(Entries provided begins)

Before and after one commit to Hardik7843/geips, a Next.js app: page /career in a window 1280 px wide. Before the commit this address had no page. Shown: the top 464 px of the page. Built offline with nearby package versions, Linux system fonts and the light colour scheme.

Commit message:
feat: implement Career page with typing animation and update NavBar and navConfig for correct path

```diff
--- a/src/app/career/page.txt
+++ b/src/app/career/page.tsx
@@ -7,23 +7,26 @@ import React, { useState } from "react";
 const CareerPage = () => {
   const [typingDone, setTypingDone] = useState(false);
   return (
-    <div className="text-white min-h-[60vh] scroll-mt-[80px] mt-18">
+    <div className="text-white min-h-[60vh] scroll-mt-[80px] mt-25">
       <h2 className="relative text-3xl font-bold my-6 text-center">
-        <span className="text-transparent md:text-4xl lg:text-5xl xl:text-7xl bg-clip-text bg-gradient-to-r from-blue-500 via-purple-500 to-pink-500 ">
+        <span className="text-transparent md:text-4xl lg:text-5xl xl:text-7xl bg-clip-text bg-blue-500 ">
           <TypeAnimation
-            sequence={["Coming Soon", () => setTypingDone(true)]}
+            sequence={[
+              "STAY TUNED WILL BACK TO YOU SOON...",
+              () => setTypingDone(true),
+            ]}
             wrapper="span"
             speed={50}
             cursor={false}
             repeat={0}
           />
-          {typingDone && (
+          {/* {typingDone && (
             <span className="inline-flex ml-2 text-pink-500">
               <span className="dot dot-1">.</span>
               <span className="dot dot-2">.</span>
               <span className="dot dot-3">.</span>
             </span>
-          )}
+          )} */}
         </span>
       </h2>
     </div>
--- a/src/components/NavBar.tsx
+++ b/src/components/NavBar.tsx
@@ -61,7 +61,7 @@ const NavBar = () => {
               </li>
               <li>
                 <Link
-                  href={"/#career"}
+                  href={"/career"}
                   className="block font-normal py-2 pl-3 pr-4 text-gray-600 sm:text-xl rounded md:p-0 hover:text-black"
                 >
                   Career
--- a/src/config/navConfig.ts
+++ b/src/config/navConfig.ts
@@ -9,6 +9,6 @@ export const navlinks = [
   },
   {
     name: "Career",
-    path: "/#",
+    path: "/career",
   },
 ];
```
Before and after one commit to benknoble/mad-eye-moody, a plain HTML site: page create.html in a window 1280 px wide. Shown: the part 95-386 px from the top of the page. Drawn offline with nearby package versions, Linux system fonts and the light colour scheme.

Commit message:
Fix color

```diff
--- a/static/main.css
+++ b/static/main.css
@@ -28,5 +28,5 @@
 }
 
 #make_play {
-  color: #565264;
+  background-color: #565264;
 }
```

(Entries provided ends)

Task instructions:
Report the lines above that contain "from".

The completed task:
@@ -7,23 +7,26 @@ import React, { useState } from "react";
-        <span className="text-transparent md:text-4xl lg:text-5xl xl:text-7xl bg-clip-text bg-gradient-to-r from-blue-500 via-purple-500 to-pink-500 ">
Before and after one commit to benknoble/mad-eye-moody, a plain HTML site: page create.html in a window 1280 px wide. Shown: the part 95-386 px from the top of the page. Drawn offline with nearby package versions, Linux system fonts and the light colour scheme.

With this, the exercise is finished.